━━ Material supplied ━━

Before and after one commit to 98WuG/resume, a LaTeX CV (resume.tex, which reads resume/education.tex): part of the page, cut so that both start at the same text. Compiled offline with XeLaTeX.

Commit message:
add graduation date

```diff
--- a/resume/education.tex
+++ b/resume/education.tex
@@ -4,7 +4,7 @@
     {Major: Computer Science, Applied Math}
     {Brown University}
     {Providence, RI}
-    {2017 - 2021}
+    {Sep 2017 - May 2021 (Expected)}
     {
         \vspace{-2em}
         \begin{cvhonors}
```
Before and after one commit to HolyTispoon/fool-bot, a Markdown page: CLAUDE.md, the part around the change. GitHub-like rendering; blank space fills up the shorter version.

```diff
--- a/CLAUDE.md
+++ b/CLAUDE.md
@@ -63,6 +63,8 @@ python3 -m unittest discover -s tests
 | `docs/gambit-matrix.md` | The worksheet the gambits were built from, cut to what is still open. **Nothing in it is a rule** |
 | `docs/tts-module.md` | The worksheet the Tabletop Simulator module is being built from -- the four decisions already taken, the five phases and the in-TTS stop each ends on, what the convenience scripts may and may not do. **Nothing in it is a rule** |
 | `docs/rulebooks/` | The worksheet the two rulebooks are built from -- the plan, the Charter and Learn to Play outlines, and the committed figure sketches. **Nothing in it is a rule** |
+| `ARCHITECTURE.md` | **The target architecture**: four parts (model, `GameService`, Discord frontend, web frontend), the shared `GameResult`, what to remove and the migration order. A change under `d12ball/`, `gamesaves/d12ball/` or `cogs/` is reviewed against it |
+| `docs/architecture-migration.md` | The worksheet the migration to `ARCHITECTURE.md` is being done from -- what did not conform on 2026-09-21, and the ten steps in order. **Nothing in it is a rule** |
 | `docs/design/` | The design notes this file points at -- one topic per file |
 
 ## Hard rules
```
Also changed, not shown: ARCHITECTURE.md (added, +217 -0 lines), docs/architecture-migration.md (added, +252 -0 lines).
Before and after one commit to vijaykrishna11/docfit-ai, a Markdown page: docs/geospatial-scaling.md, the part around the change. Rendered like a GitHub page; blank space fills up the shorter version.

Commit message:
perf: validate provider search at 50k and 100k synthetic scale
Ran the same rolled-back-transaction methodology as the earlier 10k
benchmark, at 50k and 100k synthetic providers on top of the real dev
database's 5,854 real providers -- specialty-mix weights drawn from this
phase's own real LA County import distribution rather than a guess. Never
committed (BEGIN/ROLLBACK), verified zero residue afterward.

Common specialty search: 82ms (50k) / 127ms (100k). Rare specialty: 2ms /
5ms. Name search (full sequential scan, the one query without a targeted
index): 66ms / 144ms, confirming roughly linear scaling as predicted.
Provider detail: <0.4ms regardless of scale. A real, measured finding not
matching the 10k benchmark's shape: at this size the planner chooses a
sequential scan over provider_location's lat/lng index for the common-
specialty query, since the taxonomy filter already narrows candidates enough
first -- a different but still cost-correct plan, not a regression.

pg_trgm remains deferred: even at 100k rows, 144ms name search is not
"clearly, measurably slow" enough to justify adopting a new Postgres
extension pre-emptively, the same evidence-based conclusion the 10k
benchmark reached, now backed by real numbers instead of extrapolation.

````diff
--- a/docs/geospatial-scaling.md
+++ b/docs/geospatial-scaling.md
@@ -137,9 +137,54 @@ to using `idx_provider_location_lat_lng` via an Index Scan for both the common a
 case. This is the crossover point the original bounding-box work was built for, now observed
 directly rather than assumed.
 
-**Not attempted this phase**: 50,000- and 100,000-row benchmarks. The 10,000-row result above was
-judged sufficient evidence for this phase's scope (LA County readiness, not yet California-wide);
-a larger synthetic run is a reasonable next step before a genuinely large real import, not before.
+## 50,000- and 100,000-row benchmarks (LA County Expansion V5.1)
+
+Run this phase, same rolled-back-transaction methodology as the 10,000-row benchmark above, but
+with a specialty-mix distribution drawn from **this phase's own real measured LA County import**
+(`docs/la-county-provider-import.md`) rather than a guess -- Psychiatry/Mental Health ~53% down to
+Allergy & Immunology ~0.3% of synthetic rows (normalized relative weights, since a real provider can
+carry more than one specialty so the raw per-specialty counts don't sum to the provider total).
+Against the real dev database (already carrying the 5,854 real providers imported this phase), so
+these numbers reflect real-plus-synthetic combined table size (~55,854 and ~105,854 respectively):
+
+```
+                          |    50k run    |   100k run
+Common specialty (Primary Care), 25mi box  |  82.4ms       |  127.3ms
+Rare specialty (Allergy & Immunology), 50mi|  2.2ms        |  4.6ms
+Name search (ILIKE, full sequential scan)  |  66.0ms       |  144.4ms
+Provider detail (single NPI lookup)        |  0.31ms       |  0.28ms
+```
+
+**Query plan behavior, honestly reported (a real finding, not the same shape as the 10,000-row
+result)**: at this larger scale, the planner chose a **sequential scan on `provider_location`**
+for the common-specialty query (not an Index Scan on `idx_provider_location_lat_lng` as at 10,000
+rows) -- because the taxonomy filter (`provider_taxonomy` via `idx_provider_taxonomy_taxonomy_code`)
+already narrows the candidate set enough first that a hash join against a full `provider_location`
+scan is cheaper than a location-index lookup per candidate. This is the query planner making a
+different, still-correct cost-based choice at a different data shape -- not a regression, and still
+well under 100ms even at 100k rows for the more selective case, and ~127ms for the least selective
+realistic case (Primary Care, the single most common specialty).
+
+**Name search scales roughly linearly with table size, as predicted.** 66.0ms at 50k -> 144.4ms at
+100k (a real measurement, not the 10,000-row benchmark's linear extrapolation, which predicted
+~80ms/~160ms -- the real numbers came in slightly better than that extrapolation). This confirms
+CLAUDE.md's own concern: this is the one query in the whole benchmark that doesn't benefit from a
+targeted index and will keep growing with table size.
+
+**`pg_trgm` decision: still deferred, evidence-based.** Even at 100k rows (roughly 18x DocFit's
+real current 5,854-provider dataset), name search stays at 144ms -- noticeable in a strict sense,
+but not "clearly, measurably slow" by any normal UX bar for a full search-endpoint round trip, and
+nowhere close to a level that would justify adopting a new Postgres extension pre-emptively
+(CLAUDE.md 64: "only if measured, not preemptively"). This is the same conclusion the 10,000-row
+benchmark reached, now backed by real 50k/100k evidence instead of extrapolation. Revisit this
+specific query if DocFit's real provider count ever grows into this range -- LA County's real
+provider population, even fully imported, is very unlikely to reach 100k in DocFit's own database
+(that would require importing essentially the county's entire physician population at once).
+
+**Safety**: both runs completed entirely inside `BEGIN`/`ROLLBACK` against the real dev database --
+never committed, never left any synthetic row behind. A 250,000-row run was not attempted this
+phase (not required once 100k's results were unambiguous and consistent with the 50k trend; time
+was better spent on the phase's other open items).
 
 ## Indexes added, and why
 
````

━━━

About this exercise ▸ Write out the entries in full, exactly as given.

The answer ▸
Before and after one commit to 98WuG/resume, a LaTeX CV (resume.tex, which reads resume/education.tex): part of the page, cut so that both start at the same text. Compiled offline with XeLaTeX.

Commit message:
add graduation date

```diff
--- a/resume/education.tex
+++ b/resume/education.tex
@@ -4,7 +4,7 @@
     {Major: Computer Science, Applied Math}
     {Brown University}
     {Providence, RI}
-    {2017 - 2021}
+    {Sep 2017 - May 2021 (Expected)}
     {
         \vspace{-2em}
         \begin{cvhonors}
```
Before and after one commit to HolyTispoon/fool-bot, a Markdown page: CLAUDE.md, the part around the change. GitHub-like rendering; blank space fills up the shorter version.

```diff
--- a/CLAUDE.md
+++ b/CLAUDE.md
@@ -63,6 +63,8 @@ python3 -m unittest discover -s tests
 | `docs/gambit-matrix.md` | The worksheet the gambits were built from, cut to what is still open. **Nothing in it is a rule** |
 | `docs/tts-module.md` | The worksheet the Tabletop Simulator module is being built from -- the four decisions already taken, the five phases and the in-TTS stop each ends on, what the convenience scripts may and may not do. **Nothing in it is a rule** |
 | `docs/rulebooks/` | The worksheet the two rulebooks are built from -- the plan, the Charter and Learn to Play outlines, and the committed figure sketches. **Nothing in it is a rule** |
+| `ARCHITECTURE.md` | **The target architecture**: four parts (model, `GameService`, Discord frontend, web frontend), the shared `GameResult`, what to remove and the migration order. A change under `d12ball/`, `gamesaves/d12ball/` or `cogs/` is reviewed against it |
+| `docs/architecture-migration.md` | The worksheet the migration to `ARCHITECTURE.md` is being done from -- what did not conform on 2026-09-21, and the ten steps in order. **Nothing in it is a rule** |
 | `docs/design/` | The design notes this file points at -- one topic per file |
 
 ## Hard rules
```
Also changed, not shown: ARCHITECTURE.md (added, +217 -0 lines), docs/architecture-migration.md (added, +252 -0 lines).
Before and after one commit to vijaykrishna11/docfit-ai, a Markdown page: docs/geospatial-scaling.md, the part around the change. Rendered like a GitHub page; blank space fills up the shorter version.

Commit message:
perf: validate provider search at 50k and 100k synthetic scale
Ran the same rolled-back-transaction methodology as the earlier 10k
benchmark, at 50k and 100k synthetic providers on top of the real dev
database's 5,854 real providers -- specialty-mix weights drawn from this
phase's own real LA County import distribution rather than a guess. Never
committed (BEGIN/ROLLBACK), verified zero residue afterward.

Common specialty search: 82ms (50k) / 127ms (100k). Rare specialty: 2ms /
5ms. Name search (full sequential scan, the one query without a targeted
index): 66ms / 144ms, confirming roughly linear scaling as predicted.
Provider detail: <0.4ms regardless of scale. A real, measured finding not
matching the 10k benchmark's shape: at this size the planner chooses a
sequential scan over provider_location's lat/lng index for the common-
specialty query, since the taxonomy filter already narrows candidates enough
first -- a different but still cost-correct plan, not a regression.

pg_trgm remains deferred: even at 100k rows, 144ms name search is not
"clearly, measurably slow" enough to justify adopting a new Postgres
extension pre-emptively, the same evidence-based conclusion the 10k
benchmark reached, now backed by real numbers instead of extrapolation.

````diff
--- a/docs/geospatial-scaling.md
+++ b/docs/geospatial-scaling.md
@@ -137,9 +137,54 @@ to using `idx_provider_location_lat_lng` via an Index Scan for both the common a
 case. This is the crossover point the original bounding-box work was built for, now observed
 directly rather than assumed.
 
-**Not attempted this phase**: 50,000- and 100,000-row benchmarks. The 10,000-row result above was
-judged sufficient evidence for this phase's scope (LA County readiness, not yet California-wide);
-a larger synthetic run is a reasonable next step before a genuinely large real import, not before.
+## 50,000- and 100,000-row benchmarks (LA County Expansion V5.1)
+
+Run this phase, same rolled-back-transaction methodology as the 10,000-row benchmark above, but
+with a specialty-mix distribution drawn from **this phase's own real measured LA County import**
+(`docs/la-county-provider-import.md`) rather than a guess -- Psychiatry/Mental Health ~53% down to
+Allergy & Immunology ~0.3% of synthetic rows (normalized relative weights, since a real provider can
+carry more than one specialty so the raw per-specialty counts don't sum to the provider total).
+Against the real dev database (already carrying the 5,854 real providers imported this phase), so
+these numbers reflect real-plus-synthetic combined table size (~55,854 and ~105,854 respectively):
+
+```
+                          |    50k run    |   100k run
+Common specialty (Primary Care), 25mi box  |  82.4ms       |  127.3ms
+Rare specialty (Allergy & Immunology), 50mi|  2.2ms        |  4.6ms
+Name search (ILIKE, full sequential scan)  |  66.0ms       |  144.4ms
+Provider detail (single NPI lookup)        |  0.31ms       |  0.28ms
+```
+
+**Query plan behavior, honestly reported (a real finding, not the same shape as the 10,000-row
+result)**: at this larger scale, the planner chose a **sequential scan on `provider_location`**
+for the common-specialty query (not an Index Scan on `idx_provider_location_lat_lng` as at 10,000
+rows) -- because the taxonomy filter (`provider_taxonomy` via `idx_provider_taxonomy_taxonomy_code`)
+already narrows the candidate set enough first that a hash join against a full `provider_location`
+scan is cheaper than a location-index lookup per candidate. This is the query planner making a
+different, still-correct cost-based choice at a different data shape -- not a regression, and still
+well under 100ms even at 100k rows for the more selective case, and ~127ms for the least selective
+realistic case (Primary Care, the single most common specialty).
+
+**Name search scales roughly linearly with table size, as predicted.** 66.0ms at 50k -> 144.4ms at
+100k (a real measurement, not the 10,000-row benchmark's linear extrapolation, which predicted
+~80ms/~160ms -- the real numbers came in slightly better than that extrapolation). This confirms
+CLAUDE.md's own concern: this is the one query in the whole benchmark that doesn't benefit from a
+targeted index and will keep growing with table size.
+
+**`pg_trgm` decision: still deferred, evidence-based.** Even at 100k rows (roughly 18x DocFit's
+real current 5,854-provider dataset), name search stays at 144ms -- noticeable in a strict sense,
+but not "clearly, measurably slow" by any normal UX bar for a full search-endpoint round trip, and
+nowhere close to a level that would justify adopting a new Postgres extension pre-emptively
+(CLAUDE.md 64: "only if measured, not preemptively"). This is the same conclusion the 10,000-row
+benchmark reached, now backed by real 50k/100k evidence instead of extrapolation. Revisit this
+specific query if DocFit's real provider count ever grows into this range -- LA County's real
+provider population, even fully imported, is very unlikely to reach 100k in DocFit's own database
+(that would require importing essentially the county's entire physician population at once).
+
+**Safety**: both runs completed entirely inside `BEGIN`/`ROLLBACK` against the real dev database --
+never committed, never left any synthetic row behind. A 250,000-row run was not attempted this
+phase (not required once 100k's results were unambiguous and consistent with the 50k trend; time
+was better spent on the phase's other open items).
 
 ## Indexes added, and why
 
````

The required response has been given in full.